Secondly, since FLAC doesn’t compress the file sizes as well as MP3 (with the obvious quality tradeoffs), the overall space needed to store my music collection has grown tremendously. Instead of storing an entire album in roughly 80 megabytes of space, it now takes an average of 350 megabytes. That’s a large bite to swallow, but with the falling prices of high-capacity hard drives, it’s nothing nowadays. Considering the audio CD format stores around 700 megabytes, that’s not so bad.

I’ve been meaning to do this, because even with my bad ears I can still sometimes hear the strange audio artifacts of the MP3 compression — called “sizzle” in the industry — when I’m listening to my stuff.

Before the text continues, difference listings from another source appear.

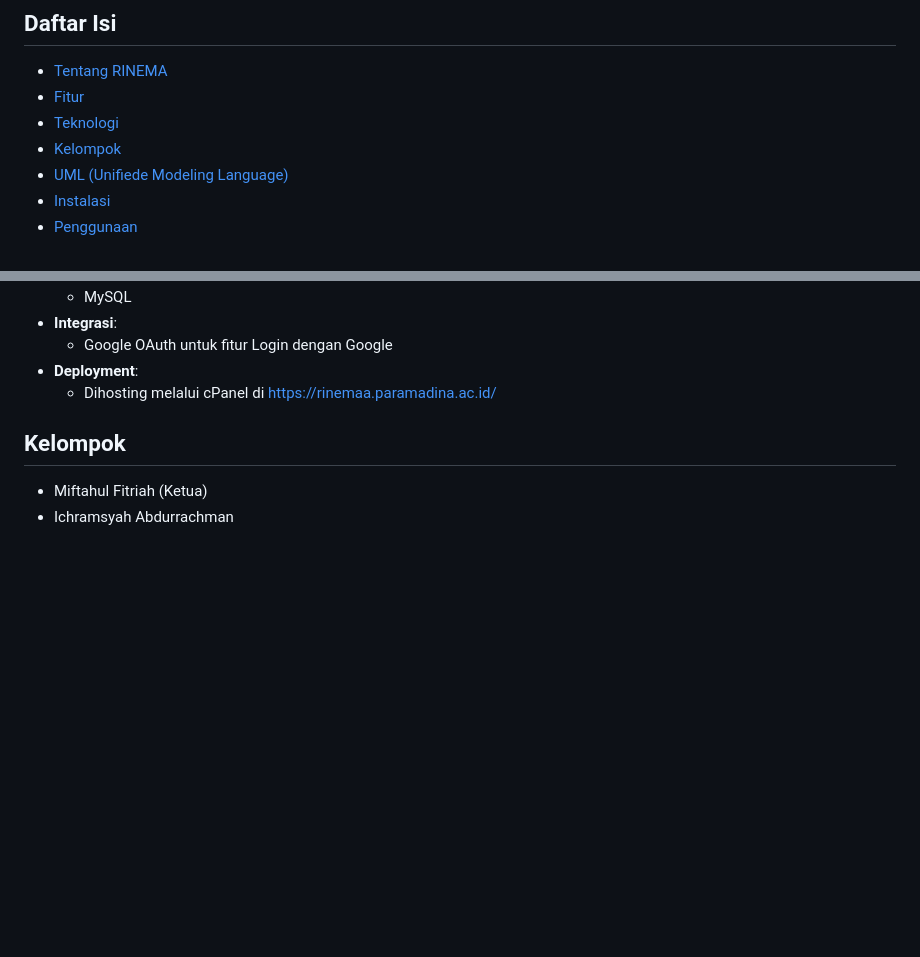
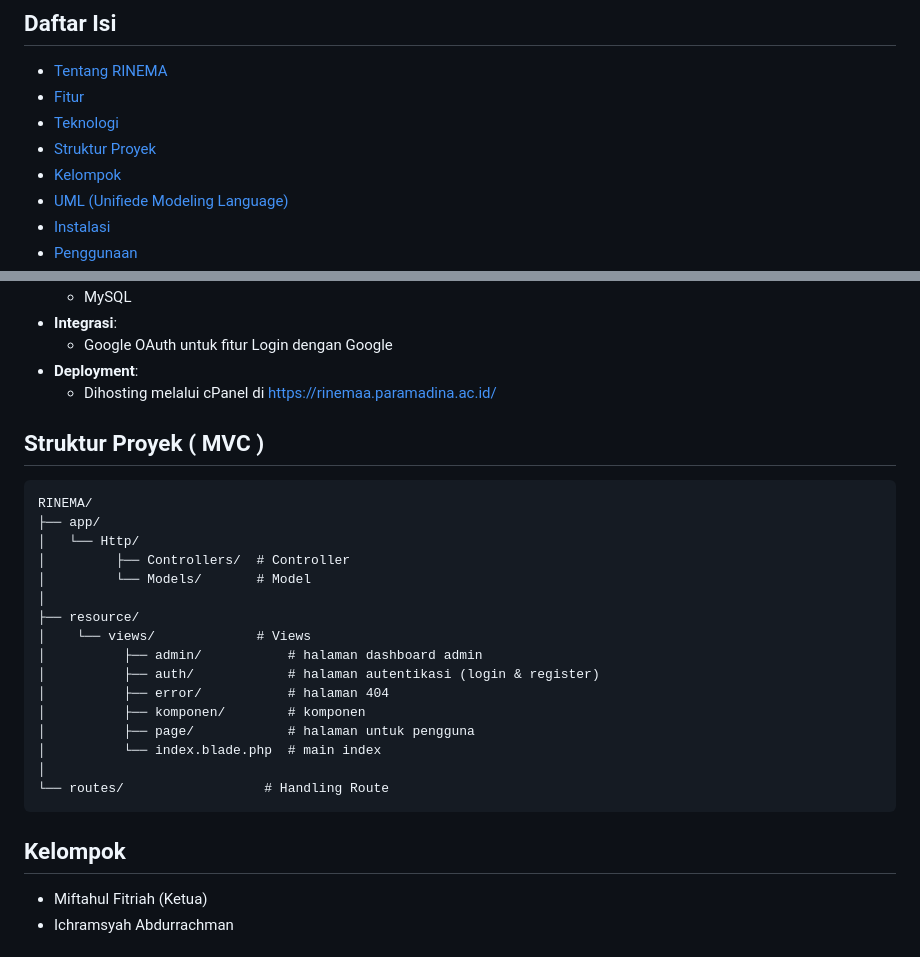
Before and after one commit to ichramsyah/rinema-fullstack-webApp, a Markdown page: README.md, 2 parts joined by grey strips. Drawn GitHub-style; blank space fills up the shorter version.

````diff
--- a/README.md
+++ b/README.md
@@ -21,6 +21,7 @@
 -   [Tentang RINEMA](#tentang-rinema)
 -   [Fitur](#fitur)
 -   [Teknologi](#teknologi)
+-   [Struktur Proyek](#Struktur)
 -   [Kelompok](#kelompok)
 -   [UML (Unifiede Modeling Language)](#UML)
 -   [Instalasi](#instalasi)
@@ -69,6 +70,27 @@ RINEMA dibangun dengan teknologi modern dan andal:
     -   Google OAuth untuk fitur Login dengan Google
 -   **Deployment**:
     -   Dihosting melalui cPanel di [https://rinemaa.paramadina.ac.id/](https://rinemaa.paramadina.ac.id/)
+
+## Struktur Proyek ( MVC )
+
+```
+RINEMA/
+├── app/
+│   └── Http/
+│         ├── Controllers/  # Controller
+│         └── Models/       # Model
+│
+├── resource/
+│    └── views/             # Views
+│          ├── admin/           # halaman dashboard admin
+│          ├── auth/            # halaman autentikasi (login & register)
+│          ├── error/           # halaman 404
+│          ├── komponen/        # komponen
+│          ├── page/            # halaman untuk pengguna
+│          └── index.blade.php  # main index
+│
+└── routes/                  # Handling Route
+```
 
 ## Kelompok
 
````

After I ripped my first disc and gave a listen, I was shocked at the quality difference. There were little pieces of the sound, stuff from the studio, or the audience, or quiet stuff put into the mix, that I never knew was there after listening to the MP3-encoded form for years. The sound came out of my speakers; FLAC saves the exact same stereo phasing that’s mixed into the CD in the final file, and no amount of MP3 bitrate is going to capture that level of nuance. I’m shocked.

So last weekend, I bought a 1 Terabyte hard disk (that’s roughly 1,000,000 Megabytes), installed it, and started ripping the CDs on my shelf. Within two days, I had the shelf of CDs I’ve acquired since 2007; about 60 discs total. And then I cracked open the 120-pound crate of CDs that I’ve collected since my first disc in 1991. These were packed up at my last place, and I’ve just now gotten around to digging them out. I’m about 1/8th of the way through my entire collection, so I expect this to take a while.

When it’s all said and done, my hope is that I will never have to break out a CD again to get quality audio. The end FLAC files can be used as perfect copies to produce any sort of MP3, OGG, or next-generation compressed audio file for ease of portability. Any other use (like for listening at home), I can rely on the FLAC.